BRUSSELS (Reuters) – Facebook FB.O on Thursday secured support from the second-highest European court in a row with EU antitrust regulators on Thursday for what the US company calls excessive data requests after a judge set specific conditions for access to its documents.
The American social media group challenged the European Commission before the Luxembourg Court in July over its requests for access to documents in the context of two investigations related to its mine of data and its online marketplace.
Facebook alleged that EU antitrust regulators were looking for information beyond what was necessary, including highly personal details.
The Tribunal declared Facebook will send the requested documents related to its business activities at the European Commission.

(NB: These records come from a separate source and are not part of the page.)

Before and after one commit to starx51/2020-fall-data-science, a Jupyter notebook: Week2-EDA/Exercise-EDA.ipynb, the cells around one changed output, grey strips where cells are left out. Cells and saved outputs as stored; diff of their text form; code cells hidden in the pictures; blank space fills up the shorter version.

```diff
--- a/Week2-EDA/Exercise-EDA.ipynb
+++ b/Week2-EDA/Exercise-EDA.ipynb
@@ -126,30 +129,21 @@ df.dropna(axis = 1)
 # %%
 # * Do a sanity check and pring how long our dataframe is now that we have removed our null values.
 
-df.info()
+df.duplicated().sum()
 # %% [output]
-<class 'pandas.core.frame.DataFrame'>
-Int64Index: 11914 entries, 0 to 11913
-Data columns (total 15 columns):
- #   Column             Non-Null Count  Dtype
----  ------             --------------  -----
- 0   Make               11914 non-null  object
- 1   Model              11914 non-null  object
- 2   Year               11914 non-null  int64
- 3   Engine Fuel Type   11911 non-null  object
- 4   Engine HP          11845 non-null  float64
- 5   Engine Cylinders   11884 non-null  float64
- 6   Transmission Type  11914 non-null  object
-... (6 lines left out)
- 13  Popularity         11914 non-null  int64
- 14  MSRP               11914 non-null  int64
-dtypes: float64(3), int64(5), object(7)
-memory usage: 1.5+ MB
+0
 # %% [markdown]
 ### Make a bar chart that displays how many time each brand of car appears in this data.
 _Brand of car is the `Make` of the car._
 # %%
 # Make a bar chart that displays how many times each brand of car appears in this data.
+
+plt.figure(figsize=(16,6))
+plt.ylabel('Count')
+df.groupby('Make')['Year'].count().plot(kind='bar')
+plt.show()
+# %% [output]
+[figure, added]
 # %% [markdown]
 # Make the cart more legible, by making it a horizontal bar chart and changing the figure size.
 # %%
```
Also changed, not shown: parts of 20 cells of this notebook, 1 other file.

“These documents are then placed in a virtual data room which must be accessible to as limited a number of members of the investigation team as possible, in the presence (virtual or physical) of an equivalent number of Facebook Irish lawyers ”, declared the President of the Court, Marc van der Woude.
Facebook, which said it has already provided more than a million documents to EU antitrust authorities, welcomed the court ruling.
“We particularly welcome its assessment that highly personal and irrelevant information enjoys strong legal protections that must be respected in the Commission’s ongoing investigation,” the company said in a statement.
In their trawl Facebook documents, EU regulators focused on 2,500 search phrases that include ‘big question’, ‘stop’ and ‘not good for us’, and which could also be found in employee health information or even job applications, a person familiar with the subject previously told Reuters.
Failure to comply with the regulators’ request for documents can result in daily penalties of 8 million euros ($ 9.5 million).
The cases are T-451/20 R, T-452/20 R.
Reporting by Foo Yun Chee; Editing by Jon Boyle and Jane Merriman
Original © Thomson Reuters